Pte BERTIE HIBBETT, ROUEN: Ward 6, No 9. GENERAL HOSPITAL . LETTER to MOTHER, Marie Neal HIBBETT, c/o Mrs Hardcastle, 7, The Square, Whitby.
In Red White & Blue. Friday Aug. 20/ 15.
My Dear Mother,
Don’t you feel sorry for Sydney? I do – don’t feel sorry for me. (Just gone to put another record on the Pathephone) (1) – ’Cos I am quite happy you know.
I am in No 6. Ward of No 9. General Hospital. Oh! the difference after coming from the trenches – all spick & span neat beds, neat everything and meals served out to us. Porridge for brekker, vegetables with our dinner & cocoa & milk at night.

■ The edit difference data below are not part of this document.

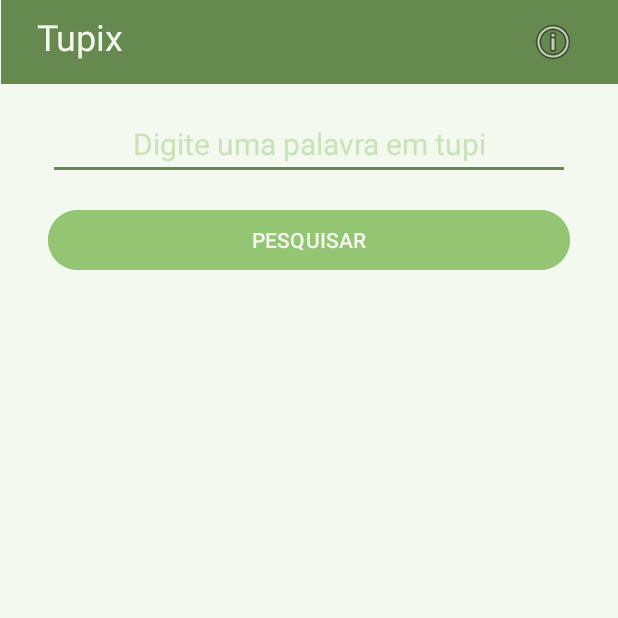
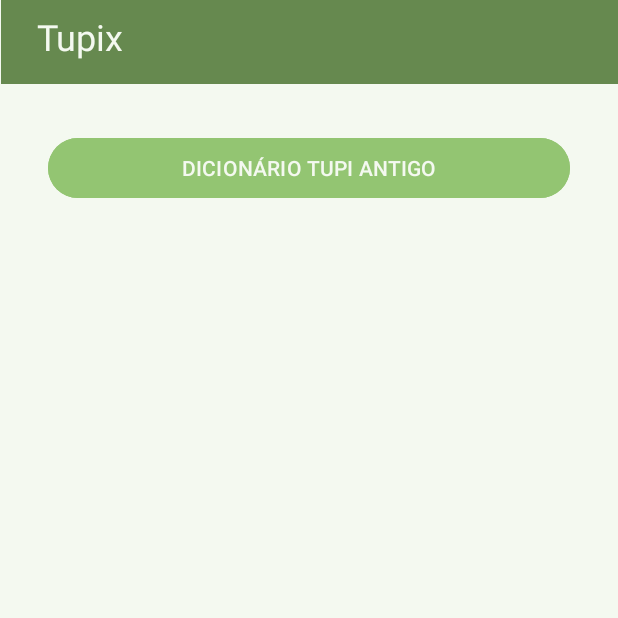
Before and after one commit to rontekhne/tupix, an Android app: the screen it shows after launch (MainActivity), on a phone screen of 412 x 824 dp, the top half of it. Run offline under Robolectric (Android 15) with nearby library versions, the phone set to English and light mode, and no system bars.

Commit message:
added new activity for dictionary and left the main activity as a main menu

```diff
--- a/app/src/main/AndroidManifest.xml
+++ b/app/src/main/AndroidManifest.xml
@@ -13,6 +13,9 @@
         android:theme="@style/Theme.Tupix"
         tools:targetApi="31">
         <activity
+            android:name=".DictionaryActivity"
+            android:exported="false" />
+        <activity
             android:name=".MainActivity"
             android:exported="true">
             <intent-filter>
--- a/app/src/main/java/com/rontekhne/tupix/MainActivity.java
+++ b/app/src/main/java/com/rontekhne/tupix/MainActivity.java
@@ -1,42 +1,26 @@
 package com.rontekhne.tupix;
 
+import android.content.Intent;
 import android.os.Bundle;
 import android.view.View;
-import android.widget.EditText;
-import android.widget.TextView;
+import android.widget.Button;
 import androidx.appcompat.app.AppCompatActivity;
 
 public class MainActivity extends AppCompatActivity {
 
-    private EditText textInput;
-    private TextView textResult;
-
+    private Button dictionaryTupiButton;
     @Override
     protected void onCreate(Bundle savedInstanceState) {
         super.onCreate(savedInstanceState);
         setContentView(R.layout.activity_main);
 
-        textInput = findViewById(R.id.textInput);
-        textResult = findViewById(R.id.textResult);
-        // textResult.setMovementMethod(new android.text.method.ScrollingMovementMethod());
-    }
+        dictionaryTupiButton = findViewById(R.id.DictionaryTupiButton);
 
-    public void search(View view) {
-        // scroll to the top when the search button is clicked
-        textResult.scrollTo(0, 0);
-
-        // hide keyboard
-        android.view.inputmethod.InputMethodManager inputMethodManager = (android.view.inputmethod.InputMethodManager) getSystemService(android.content.Context.INPUT_METHOD_SERVICE);
-        if (inputMethodManager != null) {
-            inputMethodManager.hideSoftInputFromWindow(textInput.getWindowToken(), 0);
-        }
-
-        // call the search method from TupixDictionary
-        TupixDictionary.search(this, textInput.getText(), textResult);
-    }
-
-    public void showInfo(View view)
-    {
-        TupixDictionary.showInfo(this);
+        dictionaryTupiButton.setOnClickListener(new View.OnClickListener() {
+            @Override
+            public void onClick(View v) {
+                startActivity(new Intent(MainActivity.this, DictionaryActivity.class));
+            }
+        });
     }
 }
--- /dev/null
+++ b/app/src/main/res/drawable/baseline_arrow_back.xml
@@ -0,0 +1,5 @@
+<vector android:autoMirrored="true" android:height="48dp"
+    android:tint="#000000" android:viewportHeight="24"
+    android:viewportWidth="24" android:width="48dp" xmlns:android="http://schemas.android.com/apk/res/android">
+    <path android:fillColor="@android:color/white" android:pathData="M20,11H7.83l5.59,-5.59L12,4l-8,8 8,8 1.41,-1.41L7.83,13H20v-2z"/>
+</vector>
--- a/app/src/main/res/layout/activity_main.xml
+++ b/app/src/main/res/layout/activity_main.xml
@@ -19,76 +19,6 @@
         app:layout_constraintStart_toStartOf="parent"
         app:layout_constraintTop_toTopOf="parent" />
 
-    <EditText
-        android:id="@+id/textInput"
-        android:layout_width="0dp"
-        android:layout_height="wrap_content"
-        android:layout_marginStart="32dp"
-        android:layout_marginTop="16dp"
-        android:layout_marginEnd="32dp"
-        android:backgroundTint="@color/primaryText"
-        android:cursorVisible="false"
-        android:ems="10"
-        android:gravity="center"
-        android:hint="@string/input"
-        android:inputType="text"
-        android:minHeight="48dp"
-        android:textColor="@color/primaryText"
-        android:textColorHighlight="@color/buttonColor"
-        android:textColorHint="@color/hintText"
-        android:textColorLink="@color/buttonColor"
-        android:textSize="20sp"
-        app:layout_constraintEnd_toEndOf="parent"
-        app:layout_constraintStart_toStartOf="parent"
-        app:layout_constraintTop_toBottomOf="@+id/toolbar"
-        tools:ignore="Autofill,TextContrastCheck" />
-
-    <Button
-        android:id="@+id/searchButton"
-        android:layout_width="0dp"
-        android:layout_height="48dp"
-        android:layout_marginStart="32dp"
-        android:layout_marginTop="16dp"
-        android:layout_marginEnd="32dp"
-        android:backgroundTint="@color/buttonColor"
-        android:backgroundTintMode="add"
-        android:onClick="search"
-        android:text="@string/search"
-        android:textColor="@color/secondaryText"
-        android:textColorHighlight="@color/buttonColor"
-        android:textColorHint="@color/buttonColor"
-        android:textColorLink="@color/buttonColor"
-        android:visibility="visible"
-        app:layout_constraintEnd_toEndOf="parent"
-        app:layout_constraintStart_toStartOf="parent"
-        app:layout_constraintTop_toBottomOf="@+id/textInput"
-        tools:ignore="TextContrastCheck" />
-
-    <ScrollView
-        android:id="@+id/scrollView"
-        android:layout_width="0dp"
-        android:layout_height="0dp"
-        android:layout_marginStart="16dp"
-        android:layout_marginTop="16dp"
-        android:layout_marginEnd="16dp"
-        android:layout_marginBottom="16dp"
-        android:scrollbarSize="0dp"
-        app:layout_constraintBottom_toBottomOf="parent"
-        app:layout_constraintEnd_toEndOf="parent"
-        app:layout_constraintStart_toStartOf="parent"
-        app:layout_constraintTop_toBottomOf="@+id/searchButton">
-
-        <TextView
-            android:id="@+id/textResult"
-            android:layout_width="match_parent"
-            android:layout_height="match_parent"
-            android:textColor="@color/primaryText"
-            android:textColorHighlight="@color/primaryText"
-            android:textColorHint="@color/primaryText"
-            android:textColorLink="@color/primaryText"
-            tools:ignore="ScrollViewSize" />
-    </ScrollView>
-
     <TextView
         android:id="@+id/textView"
         android:layout_width="wrap_content"
@@ -96,25 +26,29 @@
         android:layout_marginStart="24dp"
         android:layout_marginTop="8dp"
         android:background="@color/dialogBackground"
-        android:text="@string/app_name"
+        android:text= "@string/app_name"
         android:textColor="@color/secondaryText"
         android:textSize="24sp"
         app:layout_constraintStart_toStartOf="@+id/toolbar"
         app:layout_constraintTop_toTopOf="parent"
         tools:ignore="TextContrastCheck" />
 
-    <ImageButton
-        android:id="@+id/infoButton"
-        android:layout_width="39dp"
-        android:layout_height="39dp"
-        android:layout_marginTop="8dp"
-        android:layout_marginEnd="24dp"
-        android:background="@color/dialogBackground"
-        android:backgroundTint="@color/dialogBackground"
-        android:onClick="showInfo"
+    <Button
+        android:id="@+id/DictionaryTupiButton"
+        android:layout_width="0dp"
+        android:layout_height="wrap_content"
+        android:layout_marginStart="32dp"
+        android:layout_marginTop="32dp"
+        android:layout_marginEnd="32dp"
+        android:backgroundTint="@color/buttonColor"
+        android:text="@string/dicionario_tupi_antigo"
+        android:textColor="@color/secondaryText"
+        android:textColorHighlight="@color/buttonColor"
+        android:textColorHint="@color/buttonColor"
+        android:textColorLink="@color/buttonColor"
         app:layout_constraintEnd_toEndOf="parent"
-        app:layout_constraintTop_toTopOf="parent"
-        app:srcCompat="@android:drawable/ic_menu_info_details"
-        tools:ignore="ContentDescription,SpeakableTextPresentCheck,TouchTargetSizeCheck,ImageContrastCheck" />
+        app:layout_constraintStart_toStartOf="parent"
+        app:layout_constraintTop_toBottomOf="@+id/toolbar"
+        tools:ignore="TextContrastCheck" />
 
 </androidx.constraintlayout.widget.ConstraintLayout>
--- a/app/src/main/res/values/strings.xml
+++ b/app/src/main/res/values/strings.xml
@@ -3,4 +3,5 @@
     <string name="search">PESQUISAR</string>
     <string name="input">Digite uma palavra em tupi</string>
     <string name="word_not_found">:( Palavra não encontrada no dicionário!</string>
+    <string name="dicionario_tupi_antigo">DICIONÁRIO TUPI ANTIGO</string>
 </resources>
```
Also changed, not shown: app/src/main/java/com/rontekhne/tupix/DictionaryActivity.java (added, +52 -0 lines), app/src/main/res/layout/activity_dictionary.xml (added, +134 -0 lines).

All this I owe to Sydney, who I found out consequently, had recommended me for a rest. Twenty of us came down a week last Monday & all had to go up the line again 4 days afterwards.

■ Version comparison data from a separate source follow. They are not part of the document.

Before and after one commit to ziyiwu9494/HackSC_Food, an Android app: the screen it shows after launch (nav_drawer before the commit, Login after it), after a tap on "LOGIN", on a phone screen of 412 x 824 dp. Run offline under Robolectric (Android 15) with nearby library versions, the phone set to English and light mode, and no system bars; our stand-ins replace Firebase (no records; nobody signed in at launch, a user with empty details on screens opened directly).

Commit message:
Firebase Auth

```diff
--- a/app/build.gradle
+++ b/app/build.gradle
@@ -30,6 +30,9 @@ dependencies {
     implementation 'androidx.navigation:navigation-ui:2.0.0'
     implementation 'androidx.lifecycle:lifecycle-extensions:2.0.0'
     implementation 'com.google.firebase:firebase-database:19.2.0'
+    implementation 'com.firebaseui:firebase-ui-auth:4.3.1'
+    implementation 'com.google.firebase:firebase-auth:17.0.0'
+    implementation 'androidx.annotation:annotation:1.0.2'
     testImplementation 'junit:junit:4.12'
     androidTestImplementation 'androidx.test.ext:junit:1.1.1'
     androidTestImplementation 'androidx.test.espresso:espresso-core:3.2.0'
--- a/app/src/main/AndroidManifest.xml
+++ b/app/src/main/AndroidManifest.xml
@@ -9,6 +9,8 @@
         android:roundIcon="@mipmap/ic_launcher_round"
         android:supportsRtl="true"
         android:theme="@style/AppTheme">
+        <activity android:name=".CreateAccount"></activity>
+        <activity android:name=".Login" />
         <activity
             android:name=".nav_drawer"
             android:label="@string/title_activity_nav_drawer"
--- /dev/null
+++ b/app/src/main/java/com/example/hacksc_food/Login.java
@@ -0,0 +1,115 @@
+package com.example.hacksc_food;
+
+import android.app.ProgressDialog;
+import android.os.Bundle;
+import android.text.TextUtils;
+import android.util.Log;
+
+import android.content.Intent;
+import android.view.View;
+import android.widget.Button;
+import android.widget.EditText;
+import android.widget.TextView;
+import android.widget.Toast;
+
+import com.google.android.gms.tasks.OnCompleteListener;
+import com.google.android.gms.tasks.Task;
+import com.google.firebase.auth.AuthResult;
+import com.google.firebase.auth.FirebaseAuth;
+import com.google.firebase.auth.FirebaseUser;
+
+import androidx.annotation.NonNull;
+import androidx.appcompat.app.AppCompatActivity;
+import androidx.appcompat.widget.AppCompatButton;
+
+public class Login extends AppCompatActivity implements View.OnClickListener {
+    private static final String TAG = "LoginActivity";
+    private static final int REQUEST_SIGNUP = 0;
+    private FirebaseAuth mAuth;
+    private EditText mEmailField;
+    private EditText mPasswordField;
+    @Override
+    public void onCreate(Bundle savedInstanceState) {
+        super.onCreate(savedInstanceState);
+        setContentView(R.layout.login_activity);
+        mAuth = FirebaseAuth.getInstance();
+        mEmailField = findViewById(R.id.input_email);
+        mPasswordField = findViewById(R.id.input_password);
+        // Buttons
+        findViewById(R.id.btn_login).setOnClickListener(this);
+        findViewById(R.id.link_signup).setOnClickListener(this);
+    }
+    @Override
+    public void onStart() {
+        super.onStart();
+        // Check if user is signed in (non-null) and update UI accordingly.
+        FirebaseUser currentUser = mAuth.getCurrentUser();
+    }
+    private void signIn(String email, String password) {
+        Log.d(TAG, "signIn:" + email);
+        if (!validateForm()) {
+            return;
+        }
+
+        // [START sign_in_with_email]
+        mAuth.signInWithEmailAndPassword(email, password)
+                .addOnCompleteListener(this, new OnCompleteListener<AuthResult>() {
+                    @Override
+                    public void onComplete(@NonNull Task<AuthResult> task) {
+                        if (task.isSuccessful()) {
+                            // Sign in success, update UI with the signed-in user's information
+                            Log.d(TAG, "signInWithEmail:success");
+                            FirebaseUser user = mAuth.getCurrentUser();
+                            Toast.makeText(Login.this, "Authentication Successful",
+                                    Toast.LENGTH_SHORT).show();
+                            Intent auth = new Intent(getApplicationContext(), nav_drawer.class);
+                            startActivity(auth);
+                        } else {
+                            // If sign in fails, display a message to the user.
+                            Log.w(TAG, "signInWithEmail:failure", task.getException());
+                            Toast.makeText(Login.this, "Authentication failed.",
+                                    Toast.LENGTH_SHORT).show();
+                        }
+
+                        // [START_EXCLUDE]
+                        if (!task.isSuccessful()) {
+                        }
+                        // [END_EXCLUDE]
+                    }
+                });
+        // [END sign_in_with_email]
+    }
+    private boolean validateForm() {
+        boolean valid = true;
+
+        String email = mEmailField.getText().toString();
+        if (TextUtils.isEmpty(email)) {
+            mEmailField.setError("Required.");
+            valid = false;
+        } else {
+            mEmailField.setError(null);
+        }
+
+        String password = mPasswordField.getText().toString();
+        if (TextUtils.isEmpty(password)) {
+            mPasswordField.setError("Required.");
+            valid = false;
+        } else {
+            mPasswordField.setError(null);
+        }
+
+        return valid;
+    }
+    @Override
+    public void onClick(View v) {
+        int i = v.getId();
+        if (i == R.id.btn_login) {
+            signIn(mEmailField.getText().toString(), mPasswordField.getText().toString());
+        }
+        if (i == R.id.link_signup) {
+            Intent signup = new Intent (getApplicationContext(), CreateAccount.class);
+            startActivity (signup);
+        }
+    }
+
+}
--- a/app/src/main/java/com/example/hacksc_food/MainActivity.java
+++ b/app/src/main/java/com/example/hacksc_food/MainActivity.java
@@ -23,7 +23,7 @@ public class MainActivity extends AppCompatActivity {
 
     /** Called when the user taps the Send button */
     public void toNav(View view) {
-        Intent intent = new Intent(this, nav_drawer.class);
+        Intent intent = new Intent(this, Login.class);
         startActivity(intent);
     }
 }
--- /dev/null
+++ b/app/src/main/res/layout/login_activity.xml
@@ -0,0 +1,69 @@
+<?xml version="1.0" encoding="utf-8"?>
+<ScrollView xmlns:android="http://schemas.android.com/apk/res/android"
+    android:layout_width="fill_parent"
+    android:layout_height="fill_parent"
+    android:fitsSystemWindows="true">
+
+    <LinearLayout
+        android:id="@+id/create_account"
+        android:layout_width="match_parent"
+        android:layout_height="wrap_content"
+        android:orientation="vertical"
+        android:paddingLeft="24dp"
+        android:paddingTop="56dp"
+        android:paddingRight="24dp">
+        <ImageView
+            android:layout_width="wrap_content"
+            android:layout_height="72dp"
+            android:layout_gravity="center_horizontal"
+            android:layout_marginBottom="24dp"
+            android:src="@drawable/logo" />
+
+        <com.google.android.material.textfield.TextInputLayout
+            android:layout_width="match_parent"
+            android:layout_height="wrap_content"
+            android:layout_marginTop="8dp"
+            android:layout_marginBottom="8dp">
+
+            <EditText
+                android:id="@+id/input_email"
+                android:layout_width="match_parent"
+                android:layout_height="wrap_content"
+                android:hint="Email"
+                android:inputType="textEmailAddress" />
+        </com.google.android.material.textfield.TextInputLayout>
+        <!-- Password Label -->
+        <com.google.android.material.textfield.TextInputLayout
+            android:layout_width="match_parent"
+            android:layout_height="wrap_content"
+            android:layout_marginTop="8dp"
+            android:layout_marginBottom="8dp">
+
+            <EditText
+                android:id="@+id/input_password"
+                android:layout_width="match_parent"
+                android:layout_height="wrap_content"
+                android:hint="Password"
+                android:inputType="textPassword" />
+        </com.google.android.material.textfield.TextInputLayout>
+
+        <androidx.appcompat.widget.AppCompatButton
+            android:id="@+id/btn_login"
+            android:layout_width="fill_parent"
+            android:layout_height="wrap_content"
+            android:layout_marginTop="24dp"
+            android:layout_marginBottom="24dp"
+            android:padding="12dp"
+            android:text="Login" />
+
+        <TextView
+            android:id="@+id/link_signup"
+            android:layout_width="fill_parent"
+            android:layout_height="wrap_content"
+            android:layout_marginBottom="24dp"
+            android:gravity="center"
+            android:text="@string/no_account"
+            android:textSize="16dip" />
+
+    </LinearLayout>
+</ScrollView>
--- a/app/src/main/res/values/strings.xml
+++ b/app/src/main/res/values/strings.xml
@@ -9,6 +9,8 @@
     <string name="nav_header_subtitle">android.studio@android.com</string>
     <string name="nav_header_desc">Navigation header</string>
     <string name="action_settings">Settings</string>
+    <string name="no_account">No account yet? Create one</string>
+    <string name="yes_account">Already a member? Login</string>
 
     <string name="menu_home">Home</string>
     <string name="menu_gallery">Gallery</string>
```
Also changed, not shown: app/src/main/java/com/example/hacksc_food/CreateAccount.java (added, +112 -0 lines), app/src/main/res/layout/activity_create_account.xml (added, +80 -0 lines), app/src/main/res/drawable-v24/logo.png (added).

Thought I was going, but there happened to be a Medical Inspection & I was marked unfit & sent here. All wots up we me is that I’m run down, & blood out of order. So I was vaccinated larst night (2).
If you want to send me anythink it must be in the way of biscuits & chocolate if you like. I ’ope as you are still Enjoying yourselves. I guess Harold has by this time gone to Bedale (3).
Tell me when you go home. I am expecting a letter from you today. So will leave the last page blank until the post comes.
There goes the bugle for letters. We have all the bugle calls (4), in fact everything is done Regimental Style, from Parade Calls to folding the dish cloth neatly into four.
I hope Ida will keep the letters I’ve sent you so that you can read them too.
After Tea. No letters forthcoming today, rather disappointing, hope for the best tomorrow – a letter so enlivens me up. We look uncommonly like Germans with our hair cut short (5). I wonder if you could manage to send me some more hard boiled eggs like Bailey* used to get.
Best love dear Mummy, Bertie.
Pte Bertie waited 10 days in Hospital before writing directly to his Mother, still on holiday to inform her that he was ‘run-down‘, with ‘blood out of order’. Ailments: ‘facial paralysis‘ from boils on face, neck & head; boils & sores on legs. Treatment: ‘hot fomentations’ ‘vaccination’ & shaved head to get rid of lice.
(1) Pathephone: record player. (2) Harold was new manager of pharmacy/chemist at Bedale, Yorkshire.
(3) ‘Vaccinated’: for what is unclear; could be against trench fever. (4) Bugle Calls: short tune/ military signal to announce scheduled order/ event of the day. List of Bugle Calls with music notation <http://www.wikipedia.org/wikiBugle_call>
(5) Lice & Fleas: an ever-present misery in trench life.
Meanwhile Lance Corporal SYDNEY HIBBETT was in Reserve Camp.
SOUTH STAFFS WAR DIARY. 1 8th – 20th Aug. 1915.
OUDERDOM ‘F’ HUTMENTS, DIVISIONAL RESERVE.
NEXT POST: 22nd AUGUST, 1915. Tent Service in Colour & Sister’s ‘Bright Things’.